Even as disasters strike daily, politics will keep obstructing solutions.

By , an assistant professor of political science at the University of Massachusetts Amherst.
Kayakers on a flooded interstate in Philadelphia
Kayakers paddle down a portion of Interstate 676 after flooding from heavy rains from Hurricane Ida in Philadelphia on Sept. 2. Branden Eastwood/AFP via Getty Images

Extreme weather events driven by climate change are the new, terrifying normal. In the United States alone, heat wave seasons are more than three times as long as they were during the 1960s, and the number of weather-related disasters causing more than a billion dollars in damages (adjusted for inflation) has soared. Once-rare crises have become quotidian. A freak winter storm took down Texas’s electrical grid. Drought contributed to one of California’s worst fire seasons. Hurricane Ida killed more people in the New York City metropolitan area than in Louisiana, where it made landfall. Floods supposed to happen once every hundred years are now expected to happen every 30.

In a rational world, this would mean that we are about to break the feverish opposition to dealing with the climate change emergency long predicted by scientists’ models. Surely now is the time for a come-to-Gaia moment when we put aside our differences and act.

But, as the current enthusiasm for expensive horse dewormer over free vaccines among part of the U.S. population shows, the United States is not a rational country. Nor is the world a rational place. Far from it. Facts alone are insufficient conditions for action.

Extreme weather events driven by climate change are the new, terrifying normal. In the United States alone, heat wave seasons are more than three times as long as they were during the 1960s, and the number of weather-related disasters causing more than a billion dollars in damages (adjusted for inflation) has soared. Once-rare crises have become quotidian. A freak winter storm took down Texas’s electrical grid. Drought contributed to one of California’s worst fire seasons. Hurricane Ida killed more people in the New York City metropolitan area than in Louisiana, where it made landfall. Floods supposed to happen once every hundred years are now expected to happen every 30.

In a rational world, this would mean that we are about to break the feverish opposition to dealing with the climate change emergency long predicted by scientists’ models. Surely now is the time for a come-to-Gaia moment when we put aside our differences and act.

But, as the current enthusiasm for expensive horse dewormer over free vaccines among part of the U.S. population shows, the United States is not a rational country. Nor is the world a rational place. Far from it. Facts alone are insufficient conditions for action.

Climate nihilism is probably unwarranted, but climate pessimism isn’t. The politics of the response to the COVID-19 disaster demonstrate that climate action in the United States and internationally will be extremely hard to achieve. The battle over policies like vaccine mandates has merely previewed the coming decades’ war over climate mandates.

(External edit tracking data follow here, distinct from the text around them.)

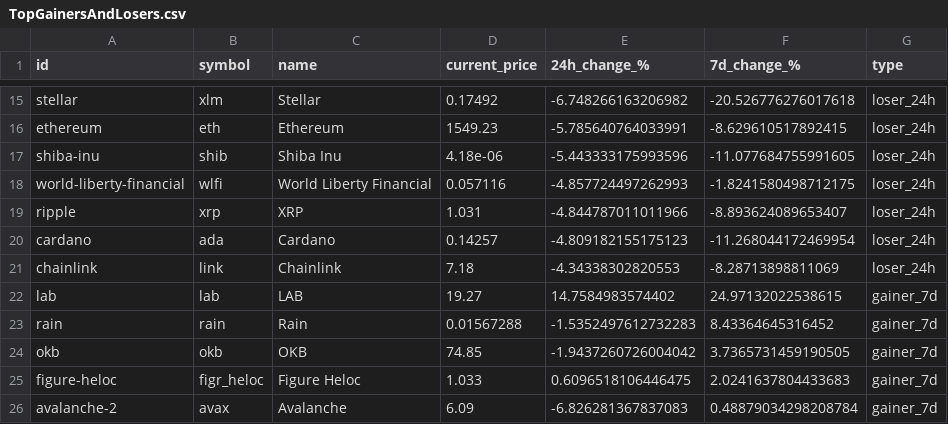
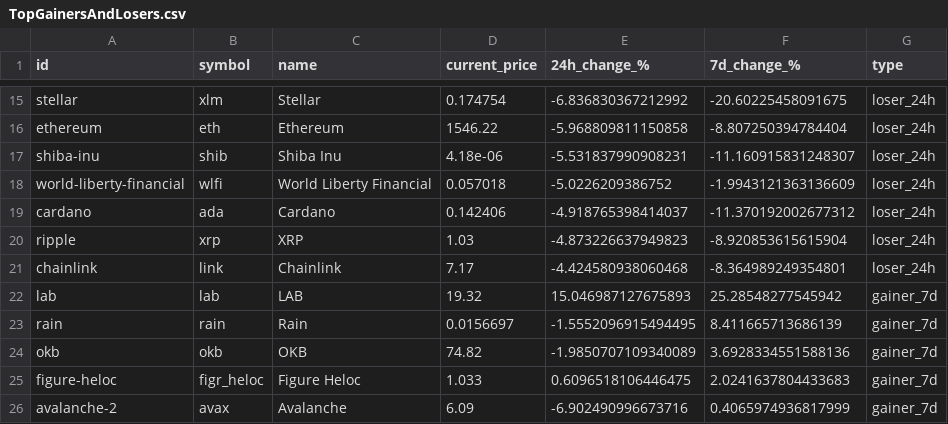
Before and after one commit to rfrm-dao/MarketDataResearch, a CSV file: TopGainersAndLosers.csv, drawn as a sheet; only a part is shown, gaps mark what is left out; removed rows and columns are numbered as before the commit, all else as after; the diff covers the shown part only; the diff names each change by its address in the sheet, - before the commit and + after, or states it on an @@ line.

```diff
--- a/TopGainersAndLosers.csv
+++ b/TopGainersAndLosers.csv
-D15 (current_price): 0.17492
+D15 (current_price): 0.174754
-E15 (24h_change_%): -6.748266163206982
+E15 (24h_change_%): -6.836830367212992
-F15 (7d_change_%): -20.526776276017618
+F15 (7d_change_%): -20.60225458091675
-D16 (current_price): 1549.23
+D16 (current_price): 1546.22
-E16 (24h_change_%): -5.785640764033991
+E16 (24h_change_%): -5.968809811150858
-F16 (7d_change_%): -8.629610517892415
+F16 (7d_change_%): -8.807250394784404
-E17 (24h_change_%): -5.443333175993596
+E17 (24h_change_%): -5.531837990908231
-F17 (7d_change_%): -11.077684755991605
+F17 (7d_change_%): -11.160915831248307
-D18 (current_price): 0.057116
+D18 (current_price): 0.057018
-E18 (24h_change_%): -4.857724497262993
+E18 (24h_change_%): -5.0226209386752
-F18 (7d_change_%): -1.8241580498712175
+F18 (7d_change_%): -1.9943121363136609
-row 19: ripple | xrp | XRP | 1.031 | -4.844787011011966 | -8.893624089653407 | loser_24h
-D19 (current_price): 0.14257
+D19 (current_price): 0.142406
-E19 (24h_change_%): -4.809182155175123
+E19 (24h_change_%): -4.918765398414037
-F19 (7d_change_%): -11.268044172469954
+F19 (7d_change_%): -11.370192002677312
+row 20: ripple | xrp | XRP | 1.03 | -4.873226637949823 | -8.920853615615904 | loser_24h
-D21 (current_price): 7.18
+D21 (current_price): 7.17
-E21 (24h_change_%): -4.34338302820553
+E21 (24h_change_%): -4.424580938060468
-F21 (7d_change_%): -8.28713898811069
+F21 (7d_change_%): -8.364989249354801
-D22 (current_price): 19.27
+D22 (current_price): 19.32
-E22 (24h_change_%): 14.7584983574402
+E22 (24h_change_%): 15.046987127675893
-F22 (7d_change_%): 24.97132022538615
+F22 (7d_change_%): 25.28548277545942
-D23 (current_price): 0.01567288
+D23 (current_price): 0.0156697
-E23 (24h_change_%): -1.5352497612732283
+E23 (24h_change_%): -1.5552096915494495
-F23 (7d_change_%): 8.43364645316452
+F23 (7d_change_%): 8.411665713686139
-D24 (current_price): 74.85
+D24 (current_price): 74.82
-E24 (24h_change_%): -1.9437260726004042
+E24 (24h_change_%): -1.9850707109340089
-F24 (7d_change_%): 3.7365731459190505
+F24 (7d_change_%): 3.6928334551588136
-E26 (24h_change_%): -6.826281367837083
+E26 (24h_change_%): -6.902490996673716
-F26 (7d_change_%): 0.48879034298208784
+F26 (7d_change_%): 0.4065974936817999
```
Also changed, not shown: 2 added rows, 2 removed rows and 62 edited cells elsewhere in this file.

Washington wonks love to describe complex problems as requiring a “whole-of-government” solution. By that, they mean that a problem is supposedly so wicked—in the technical sense, meaning intertangled and extremely difficult to solve—that no single official or agency, or even a small group of them, will be able to handle it alone.

When officials and think tankers throw such labels around, they mean to invoke something like a wartime spirit, summoning cohesion from chaos. When the World Health Organization optimistically called for a “whole of society ” approach to pandemic readiness in 2009, the organization similarly meant to both diagnose the scale of the problem and summon the solution into being: “a concerted and collaborative effort by different various government ministries, businesses and civil society to … mitigate impacts on the economy and the functioning of society.” This was the vision emblazoned in rankings that confidently stated the United States was the best-prepared country in the world for pandemic response.

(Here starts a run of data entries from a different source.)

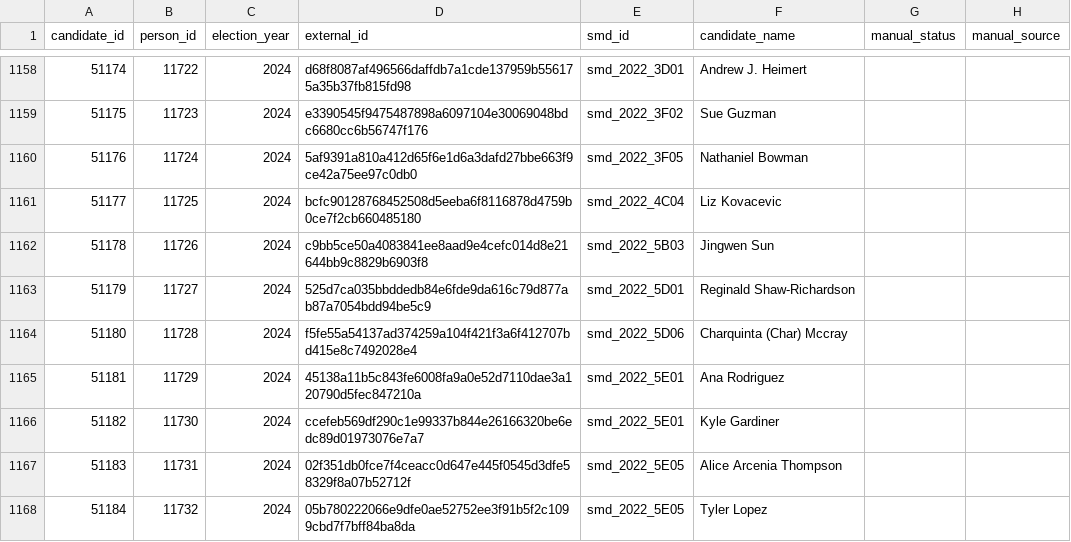
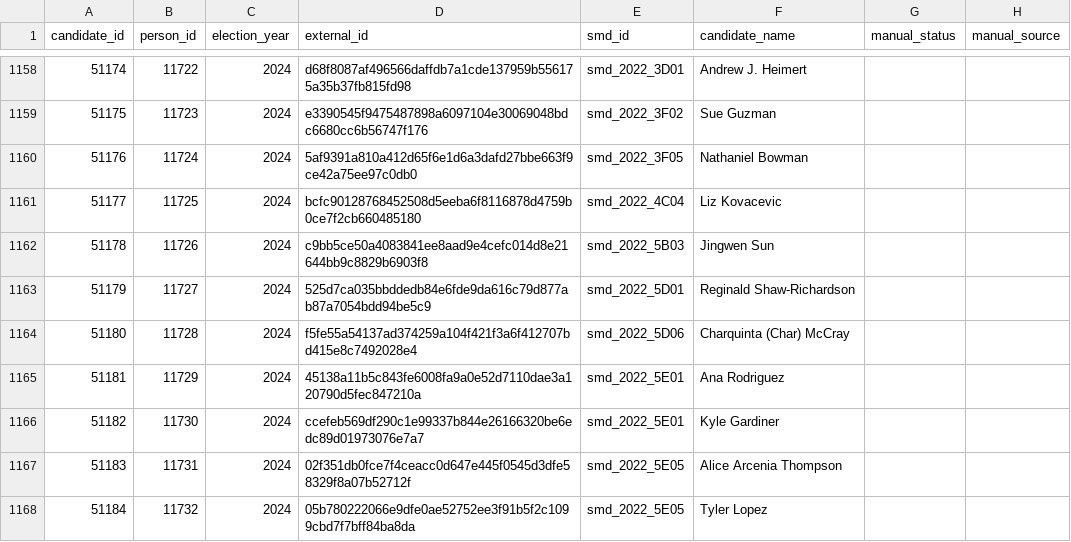
Before and after one commit to devinbrady/openanc, a CSV file: data/candidates.csv, drawn as a sheet; only a part is shown, gaps mark what is left out; the diff names each change by its address in the sheet, - before the commit and + after, or states it on an @@ line.

```diff
--- a/data/candidates.csv
+++ b/data/candidates.csv
-F1164 (candidate_name): Charquinta (Char) Mccray
+F1164 (candidate_name): Charquinta (Char) McCray
```
Also changed, not shown: data/external_id_lookup.csv, 5 other files.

Seamless collaboration makes for an appealing slogan but a poor theory of politics. Whole-of-government approaches rarely perform well due to the complexities of coordinating agencies with diverse procedures and conflicting interests. The real-world whole-of-society response to COVID-19 in the United States and many other countries (albeit not all of them) similarly ran aground.

Even though much of society even in countries like the United States complied with measures from masking to vaccination, many elements of society not only failed to cooperate but actively impeded cooperation. A whole-of-society approach premised on voluntary coordination, it turned out, was a partial solution at best.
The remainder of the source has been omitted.